Boosting staff morale
Shortly afterward, various branches of the de Young family heirs became interested in selling Chronicle Publishing. But Mrs. McEvoy held the largest single share of the company and moved from her longtime home in Washington, D.C., to oversee the company while announcing that it was not for sale.
“She seemed to be the last member of the family who cared about the people who worked here, and that was important to us,” said Carl Nolte, who has been a reporter at The Chronicle since 1961.
To see her in the publisher’s suite or moving through the newsroom was a morale booster to the staff and, though she did not prevail against the sale of the company in the end, she put up a good fight.
“She was a champion of the newspaper and a true believer in journalism,” said Nion McEvoy. And though Mrs. McEvoy lived her entire life amid great wealth, she never took to the leisure class or the conservative line that was expected.
“She was a huge democrat with a lowercase d. I don’t think anybody ever accused her of being a snob,” said McEvoy, CEO of Chronicle Books (not affiliated with the Hearst-owned Chronicle).
After Chronicle Publishing was sold to the Hearst Corp. in 1999, Mrs. McEvoy turned her prodigious energy to ranching with the goal of producing the finest olive oil possible.
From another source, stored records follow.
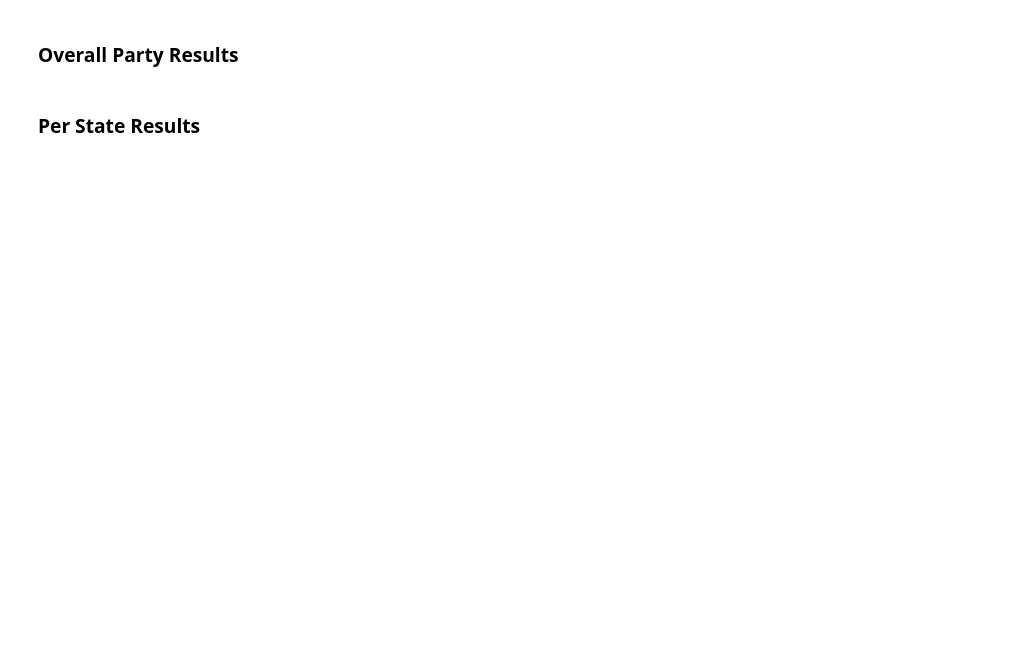
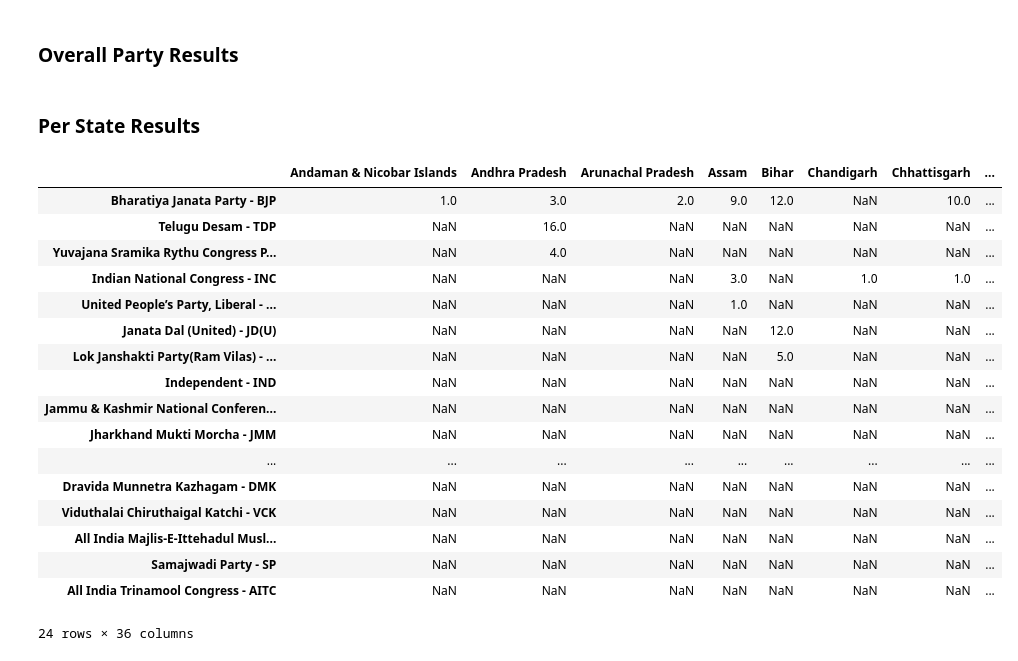
Before and after one commit to mojitrk/ec-scrape-kalvium, a Jupyter notebook: web-scraper.ipynb, the cells around one changed output. Cells and saved outputs as stored; diff of their text form; code cells hidden in the pictures; blank space fills up the shorter version.

```diff
--- a/web-scraper.ipynb
+++ b/web-scraper.ipynb
@@ -63,15 +63,35 @@ overallres.to_csv('data/total-party-results.csv', index=False)
 # %%
 sres = {}
 
 for i in range(len(scode)):
     url = "https://results.eci.gov.in/PcResultGenJune2024/partywiseresult-" + scode[i] + ".htm"
     df = pd.read_html(url)[0]
     info = {}
     for j in range(df.shape[0]):
         if j >= 3: break
         if df['Party'][j] == "Total": continue
         info[df['Party'][j]] = df['Won'][j]
     sres[states[i]] = info
 
 stateres = pd.DataFrame(sres)
 stateres.to_csv('data/state-results.csv', index=False)
+stateres
+# %% [output]
+|  | Andaman & Nicobar Islands | Andhra Pradesh | Arunachal Pradesh | Assam | Bihar | Chandigarh | Chhattisgarh | ... |
+| Bharatiya Janata Party - BJP | 1.0 | 3.0 | 2.0 | 9.0 | 12.0 | NaN | 10.0 | ... |
+| Telugu Desam - TDP | NaN | 16.0 | NaN | NaN | NaN | NaN | NaN | ... |
+| Yuvajana Sramika Rythu Congress P... | NaN | 4.0 | NaN | NaN | NaN | NaN | NaN | ... |
+| Indian National Congress - INC | NaN | NaN | NaN | 3.0 | NaN | 1.0 | 1.0 | ... |
+| United People’s Party, Liberal - ... | NaN | NaN | NaN | 1.0 | NaN | NaN | NaN | ... |
+| Janata Dal (United) - JD(U) | NaN | NaN | NaN | NaN | 12.0 | NaN | NaN | ... |
+| Lok Janshakti Party(Ram Vilas) - ... | NaN | NaN | NaN | NaN | 5.0 | NaN | NaN | ... |
+| Independent - IND | NaN | NaN | NaN | NaN | NaN | NaN | NaN | ... |
+| Jammu & Kashmir National Conferen... | NaN | NaN | NaN | NaN | NaN | NaN | NaN | ... |
+| Jharkhand Mukti Morcha - JMM | NaN | NaN | NaN | NaN | NaN | NaN | NaN | ... |
+| ... | ... | ... | ... | ... | ... | ... | ... | ... |
+| Dravida Munnetra Kazhagam - DMK | NaN | NaN | NaN | NaN | NaN | NaN | NaN | ... |
+| Viduthalai Chiruthaigal Katchi - VCK | NaN | NaN | NaN | NaN | NaN | NaN | NaN | ... |
+| All India Majlis-E-Ittehadul Musl... | NaN | NaN | NaN | NaN | NaN | NaN | NaN | ... |
+| Samajwadi Party - SP | NaN | NaN | NaN | NaN | NaN | NaN | NaN | ... |
+| All India Trinamool Congress - AITC | NaN | NaN | NaN | NaN | NaN | NaN | NaN | ... |
+24 rows × 36 columns
```
Also changed, not shown: 2 other files.
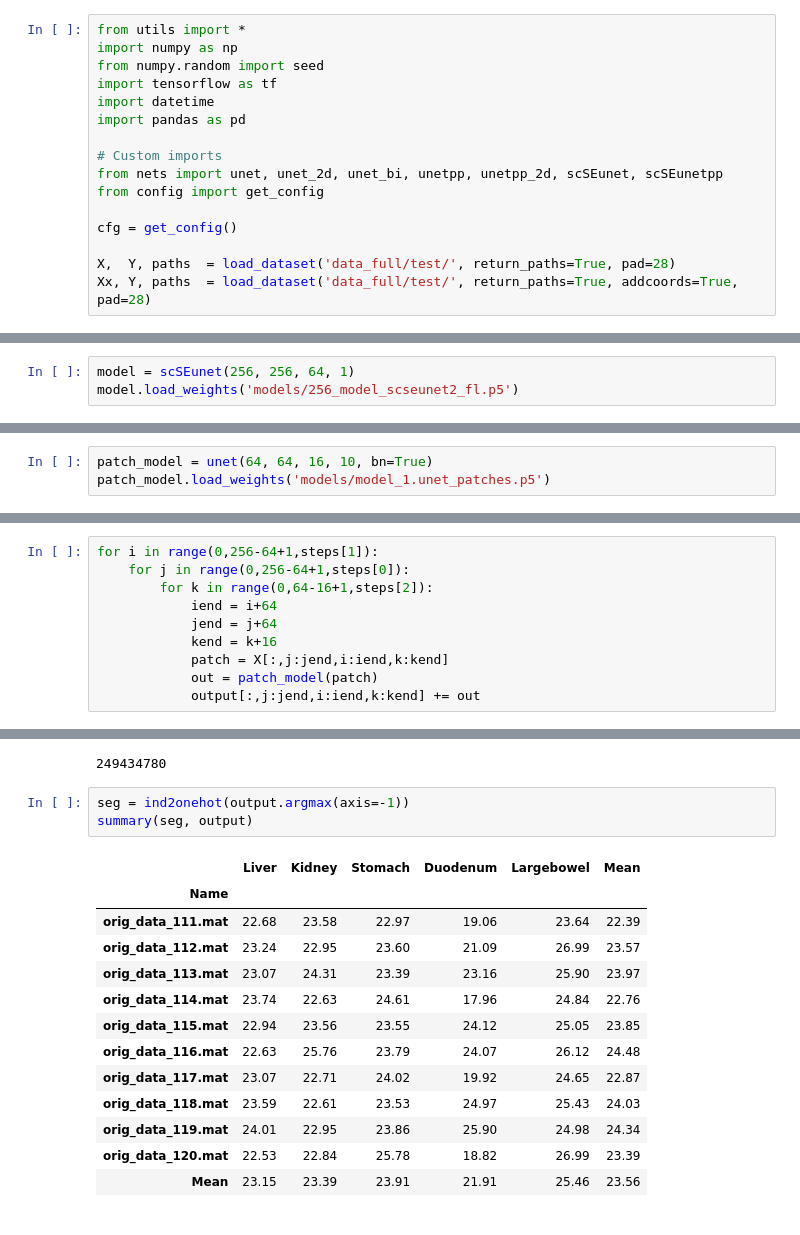
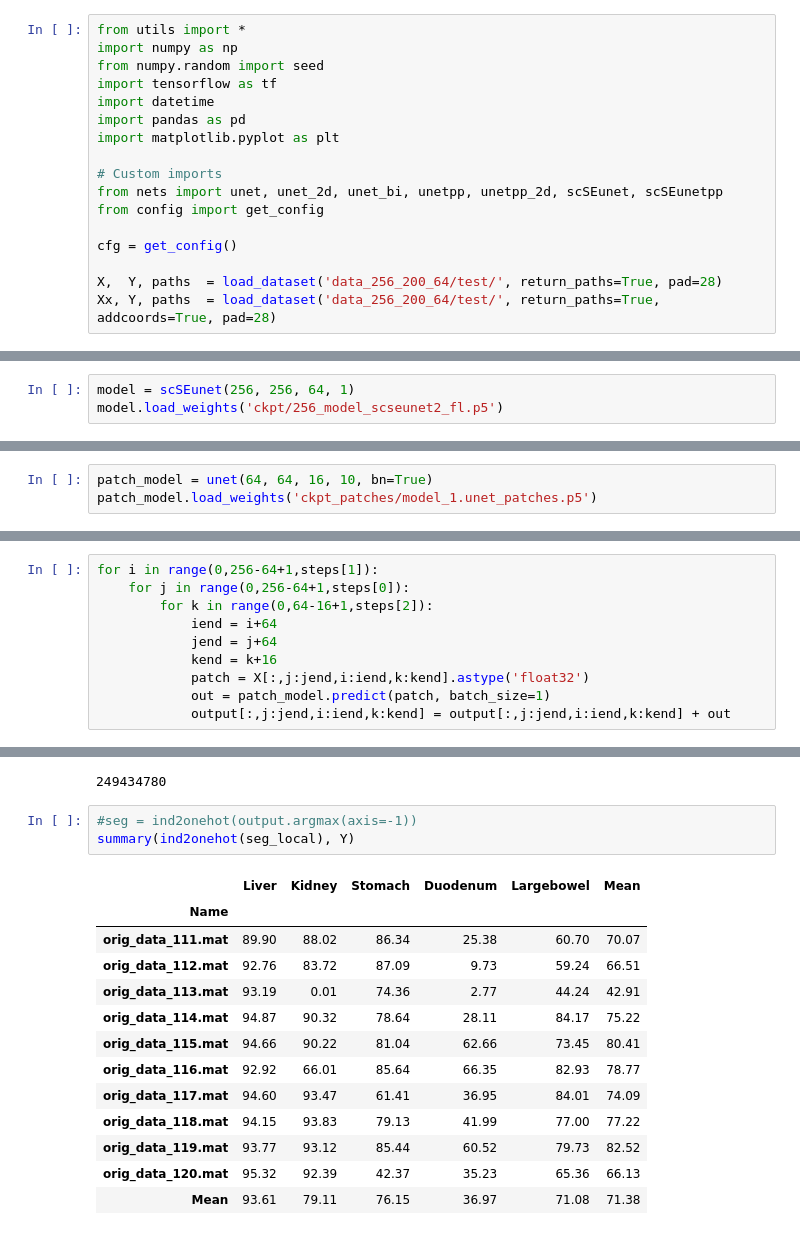
Before and after one commit to imadtoubal/3D-UNET, a Jupyter notebook: test_patches.ipynb, the cells around one changed output, grey strips where cells are left out. Saved outputs shown, nothing was run; the diff lists cells and outputs as text.

```diff
--- a/test_patches.ipynb
+++ b/test_patches.ipynb
@@ -5,6 +5,7 @@ from numpy.random import seed
 import tensorflow as tf
 import datetime
 import pandas as pd
+import matplotlib.pyplot as plt
 
 # Custom imports
 from nets import unet, unet_2d, unet_bi, unetpp, unetpp_2d, scSEunet, scSEunetpp
@@ -12,10 +13,10 @@ from config import get_config
 
 cfg = get_config()
 
-X,  Y, paths  = load_dataset('data_full/test/', return_paths=True, pad=28)
-Xx, Y, paths  = load_dataset('data_full/test/', return_paths=True, addcoords=True, pad=28)
+X,  Y, paths  = load_dataset('data_256_200_64/test/', return_paths=True, pad=28)
+Xx, Y, paths  = load_dataset('data_256_200_64/test/', return_paths=True, addcoords=True, pad=28)
 # %% [output]
 Using TensorFlow backend.
 # %%
 model = scSEunet(256, 256, 64, 1)
-model.load_weights('models/256_model_scseunet2_fl.p5')
+model.load_weights('ckpt/256_model_scseunet2_fl.p5')
@@ -82,7 +100,7 @@ output.shape
 (10, 256, 256, 64, 6)
 # %%
 patch_model = unet(64, 64, 16, 10, bn=True)
-patch_model.load_weights('models/model_1.unet_patches.p5')
+patch_model.load_weights('ckpt_patches/model_1.unet_patches.p5')
 # %%
 steps = (32,32,8)
 # %%
@@ -92,6 +110,6 @@ for i in range(0,256-64+1,steps[1]):
             iend = i+64
             jend = j+64
             kend = k+16
-            patch = X[:,j:jend,i:iend,k:kend]
-            out = patch_model(patch)
-            output[:,j:jend,i:iend,k:kend] += out
+            patch = X[:,j:jend,i:iend,k:kend].astype('float32')
+            out = patch_model.predict(patch, batch_size=1)
+            output[:,j:jend,i:iend,k:kend] = output[:,j:jend,i:iend,k:kend] + out
@@ -151,19 +143,19 @@ Exporting...
 # %% [output]
 249434780
 # %%
-seg = ind2onehot(output.argmax(axis=-1))
-summary(seg, output)
+#seg = ind2onehot(output.argmax(axis=-1))
+summary(ind2onehot(seg_local), Y)
 # %% [output]
 |  | Liver | Kidney | Stomach | Duodenum | Largebowel | Mean |
 | Name |  |  |  |  |  |  |
-| orig_data_111.mat | 22.68 | 23.58 | 22.97 | 19.06 | 23.64 | 22.39 |
-| orig_data_112.mat | 23.24 | 22.95 | 23.60 | 21.09 | 26.99 | 23.57 |
-| orig_data_113.mat | 23.07 | 24.31 | 23.39 | 23.16 | 25.90 | 23.97 |
-| orig_data_114.mat | 23.74 | 22.63 | 24.61 | 17.96 | 24.84 | 22.76 |
-| orig_data_115.mat | 22.94 | 23.56 | 23.55 | 24.12 | 25.05 | 23.85 |
-| orig_data_116.mat | 22.63 | 25.76 | 23.79 | 24.07 | 26.12 | 24.48 |
-| orig_data_117.mat | 23.07 | 22.71 | 24.02 | 19.92 | 24.65 | 22.87 |
-| orig_data_118.mat | 23.59 | 22.61 | 23.53 | 24.97 | 25.43 | 24.03 |
-| orig_data_119.mat | 24.01 | 22.95 | 23.86 | 25.90 | 24.98 | 24.34 |
-| orig_data_120.mat | 22.53 | 22.84 | 25.78 | 18.82 | 26.99 | 23.39 |
-| Mean | 23.15 | 23.39 | 23.91 | 21.91 | 25.46 | 23.56 |
+| orig_data_111.mat | 89.90 | 88.02 | 86.34 | 25.38 | 60.70 | 70.07 |
+| orig_data_112.mat | 92.76 | 83.72 | 87.09 | 9.73 | 59.24 | 66.51 |
+| orig_data_113.mat | 93.19 | 0.01 | 74.36 | 2.77 | 44.24 | 42.91 |
+| orig_data_114.mat | 94.87 | 90.32 | 78.64 | 28.11 | 84.17 | 75.22 |
+| orig_data_115.mat | 94.66 | 90.22 | 81.04 | 62.66 | 73.45 | 80.41 |
+| orig_data_116.mat | 92.92 | 66.01 | 85.64 | 66.35 | 82.93 | 78.77 |
+| orig_data_117.mat | 94.60 | 93.47 | 61.41 | 36.95 | 84.01 | 74.09 |
+| orig_data_118.mat | 94.15 | 93.83 | 79.13 | 41.99 | 77.00 | 77.22 |
+| orig_data_119.mat | 93.77 | 93.12 | 85.44 | 60.52 | 79.73 | 82.52 |
+| orig_data_120.mat | 95.32 | 92.39 | 42.37 | 35.23 | 65.36 | 66.13 |
+| Mean | 93.61 | 79.11 | 76.15 | 36.97 | 71.08 | 71.38 |
```
Also changed, not shown: parts of 8 cells of this notebook.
McEvoy Ranch Extra Virgin Olive Oil has been rated among the best in the world by magazines ranging from Saveur to Consumer Reports.
A founding staff member of the Peace Corps, and special assistant to its first director, Sargent Shriver, she was committed to public service and philanthropy, later serving as a board member of UCSF, the Fine Arts Museums of San Francisco, the San Francisco Symphony and the Smithsonian American Art Museum in Washington.
“Nan McEvoy was a trailblazing, entrepreneurial woman – whose courage, generosity, and wisdom reminded us of our responsibility to improve our communities and our world,” said House Minority Leader Nancy Pelosi. “Our country has lost a pioneer woman, our community has lost a gracious leader, and our family has lost a dear friend.”
“I always admired her passion and her dedication to so many other causes that were near and dear to her heart,” U.S. Sen. Barbara Boxer said.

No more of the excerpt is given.